An exact copy of all the data is the expected answer.

Stored data:
......
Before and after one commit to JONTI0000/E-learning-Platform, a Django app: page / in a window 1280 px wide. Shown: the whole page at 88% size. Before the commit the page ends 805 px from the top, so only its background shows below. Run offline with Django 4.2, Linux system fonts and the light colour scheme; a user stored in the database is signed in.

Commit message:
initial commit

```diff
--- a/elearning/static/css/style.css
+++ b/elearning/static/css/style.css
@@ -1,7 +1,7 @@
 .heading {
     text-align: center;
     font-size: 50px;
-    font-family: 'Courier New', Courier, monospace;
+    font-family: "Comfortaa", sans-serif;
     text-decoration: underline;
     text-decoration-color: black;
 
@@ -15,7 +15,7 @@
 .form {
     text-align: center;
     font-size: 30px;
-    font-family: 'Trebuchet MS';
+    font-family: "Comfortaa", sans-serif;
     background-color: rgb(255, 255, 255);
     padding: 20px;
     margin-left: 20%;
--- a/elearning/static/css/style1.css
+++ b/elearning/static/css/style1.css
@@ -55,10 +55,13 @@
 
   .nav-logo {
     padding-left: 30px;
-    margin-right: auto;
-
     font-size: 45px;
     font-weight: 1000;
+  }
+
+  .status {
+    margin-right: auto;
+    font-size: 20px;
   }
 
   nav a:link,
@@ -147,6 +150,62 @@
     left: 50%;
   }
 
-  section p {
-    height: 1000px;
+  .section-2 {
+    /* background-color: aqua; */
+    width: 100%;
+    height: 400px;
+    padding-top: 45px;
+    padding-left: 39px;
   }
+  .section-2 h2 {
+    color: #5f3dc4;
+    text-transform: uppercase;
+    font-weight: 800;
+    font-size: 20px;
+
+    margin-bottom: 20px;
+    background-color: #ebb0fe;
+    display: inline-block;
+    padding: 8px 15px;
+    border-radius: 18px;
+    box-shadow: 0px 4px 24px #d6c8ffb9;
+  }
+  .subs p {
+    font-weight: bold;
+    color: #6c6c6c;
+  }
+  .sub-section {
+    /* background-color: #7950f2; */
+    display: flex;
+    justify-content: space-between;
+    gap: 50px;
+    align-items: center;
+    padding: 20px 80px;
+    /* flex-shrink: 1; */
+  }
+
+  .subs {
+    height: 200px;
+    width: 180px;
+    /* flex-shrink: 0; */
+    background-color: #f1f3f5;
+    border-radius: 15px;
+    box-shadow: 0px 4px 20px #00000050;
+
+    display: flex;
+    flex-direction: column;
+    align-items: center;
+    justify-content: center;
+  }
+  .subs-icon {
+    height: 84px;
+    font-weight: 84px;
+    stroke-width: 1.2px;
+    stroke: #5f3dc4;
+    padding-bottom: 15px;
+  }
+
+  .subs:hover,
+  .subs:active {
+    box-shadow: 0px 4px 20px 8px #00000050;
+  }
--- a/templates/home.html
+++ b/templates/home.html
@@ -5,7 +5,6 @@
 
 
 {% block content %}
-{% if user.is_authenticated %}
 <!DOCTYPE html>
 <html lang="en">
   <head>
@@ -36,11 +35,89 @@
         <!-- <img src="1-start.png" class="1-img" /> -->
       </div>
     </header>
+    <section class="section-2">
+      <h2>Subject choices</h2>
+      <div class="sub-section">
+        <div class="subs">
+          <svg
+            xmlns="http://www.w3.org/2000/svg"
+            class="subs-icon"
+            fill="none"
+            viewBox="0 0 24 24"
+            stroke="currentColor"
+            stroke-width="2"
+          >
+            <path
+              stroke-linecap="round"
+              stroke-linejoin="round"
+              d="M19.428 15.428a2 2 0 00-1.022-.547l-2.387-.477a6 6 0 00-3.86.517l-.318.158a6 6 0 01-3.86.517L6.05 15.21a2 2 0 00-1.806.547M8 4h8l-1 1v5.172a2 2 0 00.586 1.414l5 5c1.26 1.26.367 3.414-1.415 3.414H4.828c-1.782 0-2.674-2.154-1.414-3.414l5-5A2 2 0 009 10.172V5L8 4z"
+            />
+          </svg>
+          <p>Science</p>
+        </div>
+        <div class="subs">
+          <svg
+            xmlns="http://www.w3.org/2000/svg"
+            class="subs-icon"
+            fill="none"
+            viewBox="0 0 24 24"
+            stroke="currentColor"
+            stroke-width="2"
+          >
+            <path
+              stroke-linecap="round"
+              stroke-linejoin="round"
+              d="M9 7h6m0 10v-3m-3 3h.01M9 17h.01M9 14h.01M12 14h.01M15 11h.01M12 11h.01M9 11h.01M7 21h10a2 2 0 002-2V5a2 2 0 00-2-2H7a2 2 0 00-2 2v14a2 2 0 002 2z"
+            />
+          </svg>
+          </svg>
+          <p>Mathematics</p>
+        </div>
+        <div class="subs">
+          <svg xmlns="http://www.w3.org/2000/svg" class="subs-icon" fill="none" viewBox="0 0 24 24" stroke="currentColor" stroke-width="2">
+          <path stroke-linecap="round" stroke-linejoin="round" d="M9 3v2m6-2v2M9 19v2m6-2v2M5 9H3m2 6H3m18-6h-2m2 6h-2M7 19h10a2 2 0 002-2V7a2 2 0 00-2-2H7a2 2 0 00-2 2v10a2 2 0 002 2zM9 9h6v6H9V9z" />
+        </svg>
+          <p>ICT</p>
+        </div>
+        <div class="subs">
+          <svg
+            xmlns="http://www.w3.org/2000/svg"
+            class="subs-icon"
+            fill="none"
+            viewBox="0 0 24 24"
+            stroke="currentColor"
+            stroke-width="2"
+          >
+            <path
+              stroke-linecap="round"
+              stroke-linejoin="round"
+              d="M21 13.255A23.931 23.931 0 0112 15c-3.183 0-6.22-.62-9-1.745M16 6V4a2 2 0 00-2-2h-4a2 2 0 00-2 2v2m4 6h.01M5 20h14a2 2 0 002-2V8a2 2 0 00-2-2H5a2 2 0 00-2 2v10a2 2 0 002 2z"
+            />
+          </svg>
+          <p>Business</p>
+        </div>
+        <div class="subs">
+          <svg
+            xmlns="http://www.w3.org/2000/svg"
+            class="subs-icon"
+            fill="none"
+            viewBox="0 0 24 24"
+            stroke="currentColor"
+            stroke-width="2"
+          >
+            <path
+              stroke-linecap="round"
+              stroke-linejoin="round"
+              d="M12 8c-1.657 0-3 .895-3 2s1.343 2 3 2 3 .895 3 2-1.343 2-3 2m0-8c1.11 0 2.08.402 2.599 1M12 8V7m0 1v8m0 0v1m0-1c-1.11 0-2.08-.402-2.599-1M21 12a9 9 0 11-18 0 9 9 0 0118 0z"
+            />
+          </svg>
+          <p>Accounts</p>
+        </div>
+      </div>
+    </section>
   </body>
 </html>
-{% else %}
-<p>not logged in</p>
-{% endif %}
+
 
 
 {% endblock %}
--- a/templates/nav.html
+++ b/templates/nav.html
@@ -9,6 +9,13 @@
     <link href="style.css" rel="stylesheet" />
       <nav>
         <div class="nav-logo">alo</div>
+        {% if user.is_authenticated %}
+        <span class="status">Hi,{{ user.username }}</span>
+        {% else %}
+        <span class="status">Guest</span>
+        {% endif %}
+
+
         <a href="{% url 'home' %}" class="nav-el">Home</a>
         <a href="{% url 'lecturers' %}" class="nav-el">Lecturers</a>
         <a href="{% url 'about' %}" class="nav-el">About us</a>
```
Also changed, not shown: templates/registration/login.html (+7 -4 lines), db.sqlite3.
......
■ Task output
Before and after one commit to JONTI0000/E-learning-Platform, a Django app: page / in a window 1280 px wide. Shown: the whole page at 88% size. Before the commit the page ends 805 px from the top, so only its background shows below. Run offline with Django 4.2, Linux system fonts and the light colour scheme; a user stored in the database is signed in.

Commit message:
initial commit

```diff
--- a/elearning/static/css/style.css
+++ b/elearning/static/css/style.css
@@ -1,7 +1,7 @@
 .heading {
     text-align: center;
     font-size: 50px;
-    font-family: 'Courier New', Courier, monospace;
+    font-family: "Comfortaa", sans-serif;
     text-decoration: underline;
     text-decoration-color: black;
 
@@ -15,7 +15,7 @@
 .form {
     text-align: center;
     font-size: 30px;
-    font-family: 'Trebuchet MS';
+    font-family: "Comfortaa", sans-serif;
     background-color: rgb(255, 255, 255);
     padding: 20px;
     margin-left: 20%;
--- a/elearning/static/css/style1.css
+++ b/elearning/static/css/style1.css
@@ -55,10 +55,13 @@
 
   .nav-logo {
     padding-left: 30px;
-    margin-right: auto;
-
     font-size: 45px;
     font-weight: 1000;
+  }
+
+  .status {
+    margin-right: auto;
+    font-size: 20px;
   }
 
   nav a:link,
@@ -147,6 +150,62 @@
     left: 50%;
   }
 
-  section p {
-    height: 1000px;
+  .section-2 {
+    /* background-color: aqua; */
+    width: 100%;
+    height: 400px;
+    padding-top: 45px;
+    padding-left: 39px;
   }
+  .section-2 h2 {
+    color: #5f3dc4;
+    text-transform: uppercase;
+    font-weight: 800;
+    font-size: 20px;
+
+    margin-bottom: 20px;
+    background-color: #ebb0fe;
+    display: inline-block;
+    padding: 8px 15px;
+    border-radius: 18px;
+    box-shadow: 0px 4px 24px #d6c8ffb9;
+  }
+  .subs p {
+    font-weight: bold;
+    color: #6c6c6c;
+  }
+  .sub-section {
+    /* background-color: #7950f2; */
+    display: flex;
+    justify-content: space-between;
+    gap: 50px;
+    align-items: center;
+    padding: 20px 80px;
+    /* flex-shrink: 1; */
+  }
+
+  .subs {
+    height: 200px;
+    width: 180px;
+    /* flex-shrink: 0; */
+    background-color: #f1f3f5;
+    border-radius: 15px;
+    box-shadow: 0px 4px 20px #00000050;
+
+    display: flex;
+    flex-direction: column;
+    align-items: center;
+    justify-content: center;
+  }
+  .subs-icon {
+    height: 84px;
+    font-weight: 84px;
+    stroke-width: 1.2px;
+    stroke: #5f3dc4;
+    padding-bottom: 15px;
+  }
+
+  .subs:hover,
+  .subs:active {
+    box-shadow: 0px 4px 20px 8px #00000050;
+  }
--- a/templates/home.html
+++ b/templates/home.html
@@ -5,7 +5,6 @@
 
 
 {% block content %}
-{% if user.is_authenticated %}
 <!DOCTYPE html>
 <html lang="en">
   <head>
@@ -36,11 +35,89 @@
         <!-- <img src="1-start.png" class="1-img" /> -->
       </div>
     </header>
+    <section class="section-2">
+      <h2>Subject choices</h2>
+      <div class="sub-section">
+        <div class="subs">
+          <svg
+            xmlns="http://www.w3.org/2000/svg"
+            class="subs-icon"
+            fill="none"
+            viewBox="0 0 24 24"
+            stroke="currentColor"
+            stroke-width="2"
+          >
+            <path
+              stroke-linecap="round"
+              stroke-linejoin="round"
+              d="M19.428 15.428a2 2 0 00-1.022-.547l-2.387-.477a6 6 0 00-3.86.517l-.318.158a6 6 0 01-3.86.517L6.05 15.21a2 2 0 00-1.806.547M8 4h8l-1 1v5.172a2 2 0 00.586 1.414l5 5c1.26 1.26.367 3.414-1.415 3.414H4.828c-1.782 0-2.674-2.154-1.414-3.414l5-5A2 2 0 009 10.172V5L8 4z"
+            />
+          </svg>
+          <p>Science</p>
+        </div>
+        <div class="subs">
+          <svg
+            xmlns="http://www.w3.org/2000/svg"
+            class="subs-icon"
+            fill="none"
+            viewBox="0 0 24 24"
+            stroke="currentColor"
+            stroke-width="2"
+          >
+            <path
+              stroke-linecap="round"
+              stroke-linejoin="round"
+              d="M9 7h6m0 10v-3m-3 3h.01M9 17h.01M9 14h.01M12 14h.01M15 11h.01M12 11h.01M9 11h.01M7 21h10a2 2 0 002-2V5a2 2 0 00-2-2H7a2 2 0 00-2 2v14a2 2 0 002 2z"
+            />
+          </svg>
+          </svg>
+          <p>Mathematics</p>
+        </div>
+        <div class="subs">
+          <svg xmlns="http://www.w3.org/2000/svg" class="subs-icon" fill="none" viewBox="0 0 24 24" stroke="currentColor" stroke-width="2">
+          <path stroke-linecap="round" stroke-linejoin="round" d="M9 3v2m6-2v2M9 19v2m6-2v2M5 9H3m2 6H3m18-6h-2m2 6h-2M7 19h10a2 2 0 002-2V7a2 2 0 00-2-2H7a2 2 0 00-2 2v10a2 2 0 002 2zM9 9h6v6H9V9z" />
+        </svg>
+          <p>ICT</p>
+        </div>
+        <div class="subs">
+          <svg
+            xmlns="http://www.w3.org/2000/svg"
+            class="subs-icon"
+            fill="none"
+            viewBox="0 0 24 24"
+            stroke="currentColor"
+            stroke-width="2"
+          >
+            <path
+              stroke-linecap="round"
+              stroke-linejoin="round"
+              d="M21 13.255A23.931 23.931 0 0112 15c-3.183 0-6.22-.62-9-1.745M16 6V4a2 2 0 00-2-2h-4a2 2 0 00-2 2v2m4 6h.01M5 20h14a2 2 0 002-2V8a2 2 0 00-2-2H5a2 2 0 00-2 2v10a2 2 0 002 2z"
+            />
+          </svg>
+          <p>Business</p>
+        </div>
+        <div class="subs">
+          <svg
+            xmlns="http://www.w3.org/2000/svg"
+            class="subs-icon"
+            fill="none"
+            viewBox="0 0 24 24"
+            stroke="currentColor"
+            stroke-width="2"
+          >
+            <path
+              stroke-linecap="round"
+              stroke-linejoin="round"
+              d="M12 8c-1.657 0-3 .895-3 2s1.343 2 3 2 3 .895 3 2-1.343 2-3 2m0-8c1.11 0 2.08.402 2.599 1M12 8V7m0 1v8m0 0v1m0-1c-1.11 0-2.08-.402-2.599-1M21 12a9 9 0 11-18 0 9 9 0 0118 0z"
+            />
+          </svg>
+          <p>Accounts</p>
+        </div>
+      </div>
+    </section>
   </body>
 </html>
-{% else %}
-<p>not logged in</p>
-{% endif %}
+
 
 
 {% endblock %}
--- a/templates/nav.html
+++ b/templates/nav.html
@@ -9,6 +9,13 @@
     <link href="style.css" rel="stylesheet" />
       <nav>
         <div class="nav-logo">alo</div>
+        {% if user.is_authenticated %}
+        <span class="status">Hi,{{ user.username }}</span>
+        {% else %}
+        <span class="status">Guest</span>
+        {% endif %}
+
+
         <a href="{% url 'home' %}" class="nav-el">Home</a>
         <a href="{% url 'lecturers' %}" class="nav-el">Lecturers</a>
         <a href="{% url 'about' %}" class="nav-el">About us</a>
```
Also changed, not shown: templates/registration/login.html (+7 -4 lines), db.sqlite3.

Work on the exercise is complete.